    Semi-metallic brake pads are ideal for towing and heavy duty performance. Semi-mets have a tendency to be noisy and produce a brake dust, and due to their aggressive nature, the rotors generally wear faster.
  • Ceramic: Ceramic brake pads are the most popular option, as they’re durable, provide for significant stopping power and come in ranges of quality. Ceramics use adhesion to provide the stopping power with the rotors, as they leave a layer of sticky transfer on the rotors. These pads are the most common and are used by many auto manufacturers on everything from cars to SUVs.

Ideally, AutoZone recommends that you replace brake pads with the same material that the manufacturer used on your vehicle originally. If your vehicle came equipped with ceramic brake pads but you use your vehicle more for towing or high-heat situations, it may be worth switching to a semi-metallic. If you want to know more about the different kinds of brake pads available to you at AutoZone, read up on the kinds of brake pads to buy guide.

2. Brake Rotors

The brake rotor is the heart of your braking system and therefore should be made of high-quality materials. When performing any type of brake repair, you should always examine your rotors for wear. We recommend replacing rotors with every brake pad change.

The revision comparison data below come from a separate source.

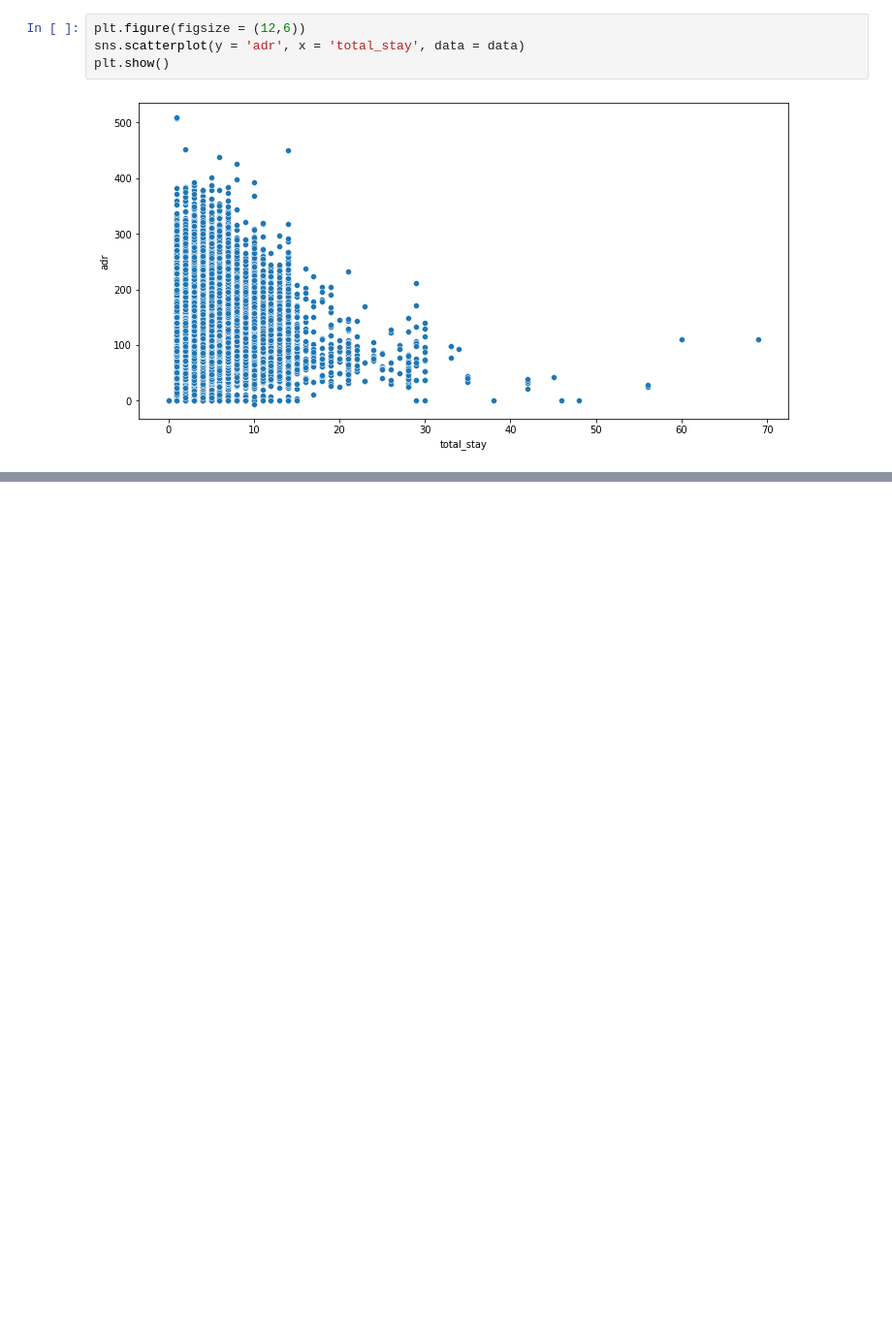
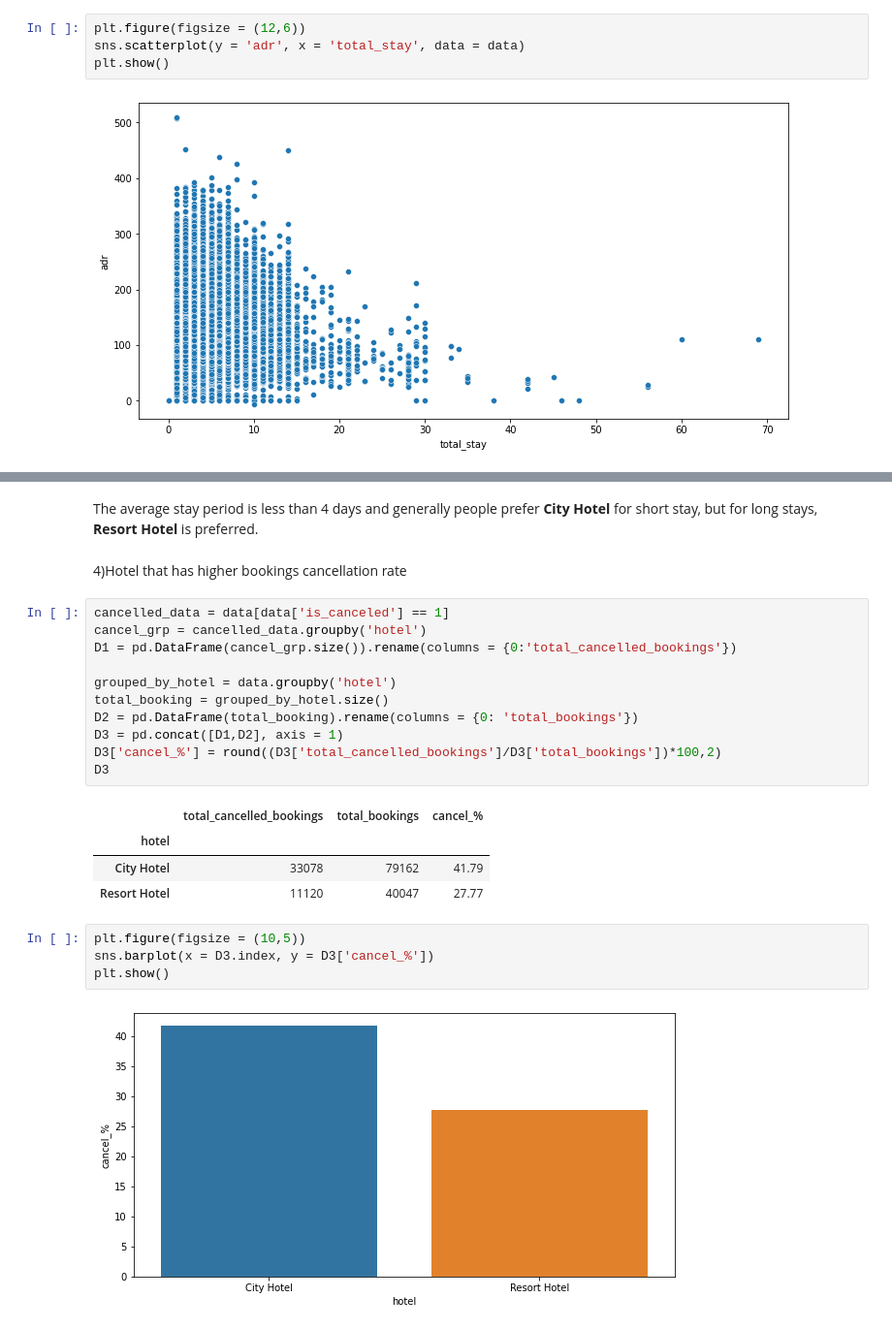
Before and after one commit to TejusM/hotelbooking-data-analysis-, a Jupyter notebook: tej_hotel_booking.ipynb, the cells around one changed output, grey strips where cells are left out. Shown at 97% size. Saved outputs shown, nothing was run; the diff lists cells and outputs as text; blank space fills up the shorter version.

```diff
--- a/tej_hotel_booking.ipynb
+++ b/tej_hotel_booking.ipynb
@@ -188,0 +226,26 @@ plt.show()
+# %% [markdown]
+The average stay period is less than 4 days and generally people prefer **City Hotel** for short stay, but for long stays, **Resort Hotel** is preferred.
+# %% [markdown]
+ 4)Hotel that has higher bookings cancellation rate
+# %%
+cancelled_data = data[data['is_canceled'] == 1]
+cancel_grp = cancelled_data.groupby('hotel')
+D1 = pd.DataFrame(cancel_grp.size()).rename(columns = {0:'total_cancelled_bookings'})
+
+grouped_by_hotel = data.groupby('hotel')
+total_booking = grouped_by_hotel.size()
+D2 = pd.DataFrame(total_booking).rename(columns = {0: 'total_bookings'})
+D3 = pd.concat([D1,D2], axis = 1)
+D3['cancel_%'] = round((D3['total_cancelled_bookings']/D3['total_bookings'])*100,2)
+D3
+# %% [output]
+|  | total_cancelled_bookings | total_bookings | cancel_% |
+| hotel |  |  |  |
+| City Hotel | 33078 | 79162 | 41.79 |
+| Resort Hotel | 11120 | 40047 | 27.77 |
+# %%
+plt.figure(figsize = (10,5))
+sns.barplot(x = D3.index, y = D3['cancel_%'])
+plt.show()
+# %% [output]
+[figure, added]
```
Also changed, not shown: parts of 14 cells of this notebook.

Many people try to cut costs on rotor repairs by opting for an economy version. Lower quality metals or lighter rotors do not allow for your braking system to perform at the standards that restores your braking system to that of when it was new, increasing the distance it takes for your vehicle to stop. People also opt for having their rotors turned to save money, taking their rotors below the recommended minimum thickness. This leads to heat being trapped in the brake components, and ultimately leads to premature failure.

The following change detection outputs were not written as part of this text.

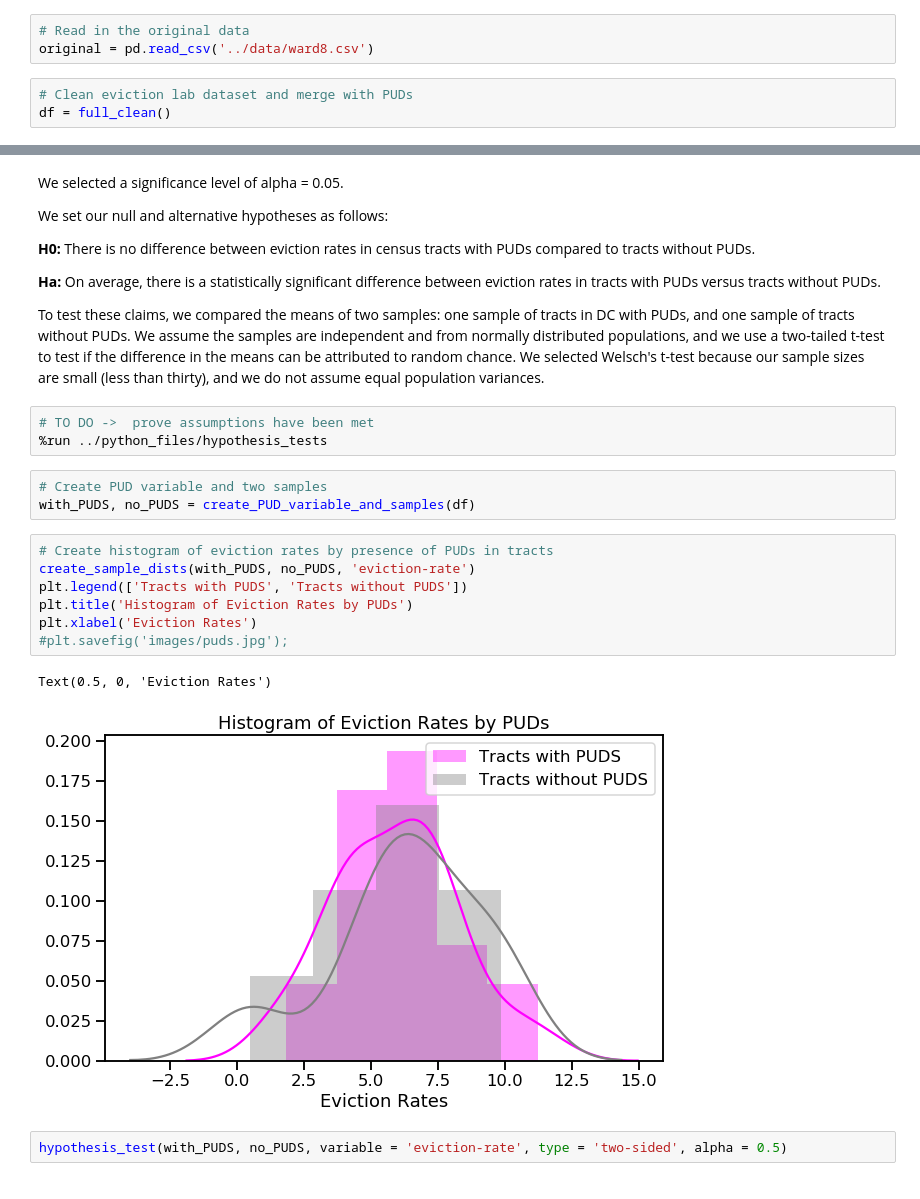
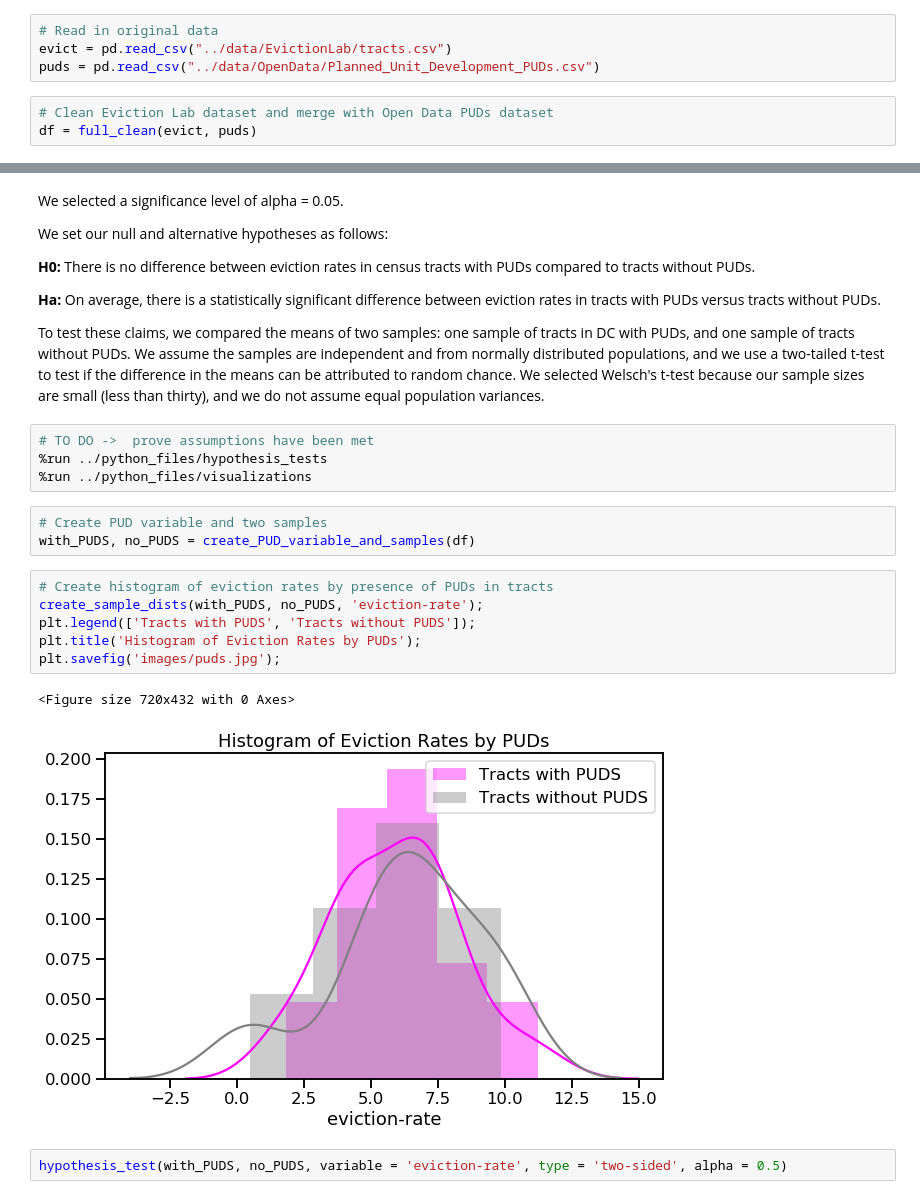
Before and after one commit to acl2171/eviction-tests, a Jupyter notebook: notebooks/technical_notebook.ipynb, the cells around one changed output, grey strips where cells are left out. Cells and saved outputs as stored; diff of their text form.

```diff
--- a/notebooks/technical_notebook.ipynb
+++ b/notebooks/technical_notebook.ipynb
@@ -49,8 +49,9 @@ Open Data DC: https://opendata.dc.gov/
 # %% [markdown]
 The Eviction Lab has data at the census tract level. We limited the dataset to 2016 data for census tracts within Ward 8. We also restricted the Open Data DC dataset on PUDs, which was available on the ward level, to Ward 8. We used GoogleMyMaps to overlay a map of D.C. wards with GEOIDs (census tracts) and PUD locations. Using the map as a reference, we manually coded which PUDs and GEOIDs were in Ward 8.
 # %%
-# Read in the original data
-original = pd.read_csv('../data/ward8.csv')
+# Read in original data
+evict = pd.read_csv("../data/EvictionLab/tracts.csv")
+puds = pd.read_csv("../data/OpenData/Planned_Unit_Development_PUDs.csv")
 # %%
-# Clean eviction lab dataset and merge with PUDs
-df = full_clean()
+# Clean Eviction Lab dataset and merge with Open Data PUDs dataset
+df = full_clean(evict, puds)
@@ -74,19 +71,19 @@ To test these claims, we compared the means of two samples: one sample of tracts
 # %%
 # TO DO ->  prove assumptions have been met
 %run ../python_files/hypothesis_tests
+%run ../python_files/visualizations
 # %%
 # Create PUD variable and two samples
 with_PUDS, no_PUDS = create_PUD_variable_and_samples(df)
 # %%
 # Create histogram of eviction rates by presence of PUDs in tracts
-create_sample_dists(with_PUDS, no_PUDS, 'eviction-rate')
-plt.legend(['Tracts with PUDS', 'Tracts without PUDS'])
-plt.title('Histogram of Eviction Rates by PUDs')
-plt.xlabel('Eviction Rates')
-#plt.savefig('images/puds.jpg');
+create_sample_dists(with_PUDS, no_PUDS, 'eviction-rate');
+plt.legend(['Tracts with PUDS', 'Tracts without PUDS']);
+plt.title('Histogram of Eviction Rates by PUDs');
+plt.savefig('images/puds.jpg');
 # %% [output]
-Text(0.5, 0, 'Eviction Rates')
+<Figure size 720x432 with 0 Axes>
-[figure, old version]
+[figure, new version]
 # %%
 hypothesis_test(with_PUDS, no_PUDS, variable = 'eviction-rate', type = 'two-sided', alpha = 0.5)
 # %% [output]
```
Also changed, not shown: parts of 13 cells of this notebook, 3 other files.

If price point is a concern, keep in mind that you will be replacing the same parts at a much shorter interval due to the increased wear and risk of premature failure.

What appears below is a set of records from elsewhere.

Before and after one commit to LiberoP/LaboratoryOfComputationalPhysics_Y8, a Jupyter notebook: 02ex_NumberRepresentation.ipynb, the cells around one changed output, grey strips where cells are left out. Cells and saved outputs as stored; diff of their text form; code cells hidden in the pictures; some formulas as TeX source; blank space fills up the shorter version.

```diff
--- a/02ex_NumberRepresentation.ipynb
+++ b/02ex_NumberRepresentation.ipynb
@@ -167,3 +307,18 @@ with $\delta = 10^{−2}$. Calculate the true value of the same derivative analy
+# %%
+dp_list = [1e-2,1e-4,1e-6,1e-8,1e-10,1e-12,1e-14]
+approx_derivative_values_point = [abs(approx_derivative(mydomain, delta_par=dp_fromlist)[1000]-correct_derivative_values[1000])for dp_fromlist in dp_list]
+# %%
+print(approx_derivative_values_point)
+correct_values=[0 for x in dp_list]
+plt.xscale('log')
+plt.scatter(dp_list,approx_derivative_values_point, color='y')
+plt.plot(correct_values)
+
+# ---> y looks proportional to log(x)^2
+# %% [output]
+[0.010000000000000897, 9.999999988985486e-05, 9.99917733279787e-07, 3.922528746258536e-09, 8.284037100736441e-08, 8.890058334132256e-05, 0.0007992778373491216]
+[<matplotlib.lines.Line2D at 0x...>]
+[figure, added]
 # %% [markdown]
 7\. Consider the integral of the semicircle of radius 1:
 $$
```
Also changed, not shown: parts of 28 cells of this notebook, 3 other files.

3. Brake Calipers

Calipers have a much longer lifespan than any other part of the braking system parts. Though the lifespan varies based on a number of factors, mechanics and manufacturers generally estimate that calipers can last three to four times longer than brake pads. That said, if your caliper is going out, you want to diagnose the issue early on, before it puts you in harm’s way.

An easy sign to identify that you need to replace the caliper or caliper hardware is if your brake pads show uneven wear. If one end of the pad is thicker than the other, or if one pad has more pad left, then you have an issue. Sometimes uneven wear is simply the result of corroded caliper pins or guide bolts, but if you can freely slide the pins in the caliper bracket, then it points to a caliper issue.

One of the surest signs you’re due for a caliper replacement is a leak. If the presence of brake fluid is visible near the brake line fitting or in the pistons, the caliper has been exposed to the outside elements and needs to be replaced. A torn piston seal creates contaminated brake fluid, which will travel to other parts of the braking system such as other calipers and the master cylinder, and will need to be flushed.

4. Brake Hardware

Aside from the four main brakes components, your brake system contains a few smaller parts. If you’re lucky, your braking problems stems from one of these little guys, which would mean a quick, easy, and affordable fix:

  • Caliper Pins: Most brake calipers contain two pins which help to move the caliper as pressure is applied to the brake pads. Sometimes the pins corrode, which can prevent them from doing their job effectively, and creates uneven wear and early failure of brake pads. Pull the pins and replace contaminated grease to allow them to move freely again. If they are too damaged, replace with new pins.
  • Caliper Pin Boots:The pins mentioned above are installed inside of these rubber boots that allow for movement with protection from the weather and road debris. If torn, they lose their ability to do their job and can cause allow damage to happen in a hurry. Replace all torn or dry rotted boots to keep your system clean and closed.
  • Abutment Clips: Abutment clips are the stainless pieces that the pads slide on within the caliper bracket. You should replace these clips with every brake job, as they are spring loaded and lose their tension and ability to aid the pads over time. We now include these clips in all of our Duralast Gold brake pad boxes.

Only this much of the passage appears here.